A University of Oregon student has filed a class action lawsuit against vaping giant JUUL alleging the company failed to warn consumers how addictive and dangerous its vape devices and e-liquids are.
The lawsuit also names Altria Group, the parent company of Philip Morris USA. Altria invested $12.8 billion for a 35% stake in JUUL in 2018. Last October, the company took a $4.5 billion write down on that investment in the wake of mounting health concerns linked to vaping as well as concerns raised about the company’s alleged marketing to teenagers.
The lawsuit was filed in Oregon’s Lane County Circuit Court by Kewmarse Imani, and alleges “JUUL, in advertising and promoting its electronic cigarettes, failed to give an adequate warning about the danger those electronic cigarettes posed to persons likely to be injured by those electronic cigarettes. Although some of JUUL’s more recent advertisements have mentioned that JUUL contains nicotine, those advertisements made no suggestion JUUL electronic cigarettes contained more nicotine than competing products.”
Imani claims that the vape companies were negligent in their marketing to youth, enticing them with flavored e-liquids and cartoon-character endorsements. The lawsuit also claims the companies were fraudulent in their concealing and misrepresenting of the health risks their products posed to users. Imani also draws a comparison to Big Tobacco’s advertising and concealing of health risks of cigarettes.
“It was easy for JUUL to copy Big Tobacco’s proven marketing strategy,” the lawsuit states. “But JUUL exploited this information to learn how to hook a generation of America’s youth on nicotine.

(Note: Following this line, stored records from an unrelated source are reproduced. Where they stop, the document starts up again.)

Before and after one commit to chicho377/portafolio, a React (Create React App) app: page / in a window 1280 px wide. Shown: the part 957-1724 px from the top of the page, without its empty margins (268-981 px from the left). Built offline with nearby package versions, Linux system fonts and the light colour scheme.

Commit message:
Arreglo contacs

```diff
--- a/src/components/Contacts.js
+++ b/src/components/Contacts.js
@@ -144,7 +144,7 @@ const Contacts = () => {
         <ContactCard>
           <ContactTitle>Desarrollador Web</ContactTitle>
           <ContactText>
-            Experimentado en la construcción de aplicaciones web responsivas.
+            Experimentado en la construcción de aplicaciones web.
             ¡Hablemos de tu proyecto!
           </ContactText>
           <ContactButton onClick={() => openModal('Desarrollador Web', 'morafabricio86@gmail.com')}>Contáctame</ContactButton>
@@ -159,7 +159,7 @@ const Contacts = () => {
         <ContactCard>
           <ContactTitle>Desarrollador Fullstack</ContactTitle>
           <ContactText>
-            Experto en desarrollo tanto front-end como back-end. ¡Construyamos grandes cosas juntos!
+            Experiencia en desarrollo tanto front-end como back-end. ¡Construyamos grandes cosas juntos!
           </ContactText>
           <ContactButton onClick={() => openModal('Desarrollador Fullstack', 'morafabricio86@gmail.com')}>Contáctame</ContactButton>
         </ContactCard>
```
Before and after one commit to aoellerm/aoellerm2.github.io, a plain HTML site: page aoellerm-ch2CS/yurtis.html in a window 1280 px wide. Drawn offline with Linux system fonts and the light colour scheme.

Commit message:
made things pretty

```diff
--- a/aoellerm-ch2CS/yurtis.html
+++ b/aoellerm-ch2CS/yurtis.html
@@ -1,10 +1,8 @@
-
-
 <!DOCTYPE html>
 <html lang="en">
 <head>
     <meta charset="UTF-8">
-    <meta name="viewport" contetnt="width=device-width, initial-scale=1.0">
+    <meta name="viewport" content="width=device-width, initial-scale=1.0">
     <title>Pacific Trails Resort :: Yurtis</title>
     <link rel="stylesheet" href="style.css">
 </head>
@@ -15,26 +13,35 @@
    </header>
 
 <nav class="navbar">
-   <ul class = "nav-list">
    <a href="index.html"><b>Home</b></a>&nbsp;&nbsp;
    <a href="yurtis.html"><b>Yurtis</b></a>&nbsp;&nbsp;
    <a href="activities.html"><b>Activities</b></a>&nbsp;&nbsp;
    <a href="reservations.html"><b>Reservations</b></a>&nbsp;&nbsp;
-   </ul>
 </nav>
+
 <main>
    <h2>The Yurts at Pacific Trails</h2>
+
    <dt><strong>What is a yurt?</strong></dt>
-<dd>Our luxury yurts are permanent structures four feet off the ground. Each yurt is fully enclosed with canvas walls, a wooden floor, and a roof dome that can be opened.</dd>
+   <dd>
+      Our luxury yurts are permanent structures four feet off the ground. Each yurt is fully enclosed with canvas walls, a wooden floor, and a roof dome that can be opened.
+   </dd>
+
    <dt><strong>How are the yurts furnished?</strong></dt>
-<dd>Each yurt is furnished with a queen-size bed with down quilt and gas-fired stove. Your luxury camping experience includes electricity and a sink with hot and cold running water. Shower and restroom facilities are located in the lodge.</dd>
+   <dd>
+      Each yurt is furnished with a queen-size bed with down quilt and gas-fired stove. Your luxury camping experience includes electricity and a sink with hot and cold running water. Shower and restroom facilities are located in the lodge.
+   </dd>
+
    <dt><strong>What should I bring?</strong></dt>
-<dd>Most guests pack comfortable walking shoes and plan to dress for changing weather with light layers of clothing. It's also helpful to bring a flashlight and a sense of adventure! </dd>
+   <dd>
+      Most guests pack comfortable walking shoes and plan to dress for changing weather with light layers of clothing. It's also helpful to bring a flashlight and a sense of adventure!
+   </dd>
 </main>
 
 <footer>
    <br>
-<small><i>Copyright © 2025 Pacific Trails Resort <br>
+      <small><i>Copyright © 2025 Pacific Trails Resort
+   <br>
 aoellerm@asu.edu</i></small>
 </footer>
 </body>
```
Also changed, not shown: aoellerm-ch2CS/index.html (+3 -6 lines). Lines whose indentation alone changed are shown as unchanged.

JUUL does not even keep this fact a secret.”
Beasley Allen lawyers Joseph VanZandt and Sydney Everett, together with Mass Torts Section Head Andy Birchfield, are currently representing several individuals who are suing the top U.S. vape maker JUUL for the negative impact its products have had on their lives.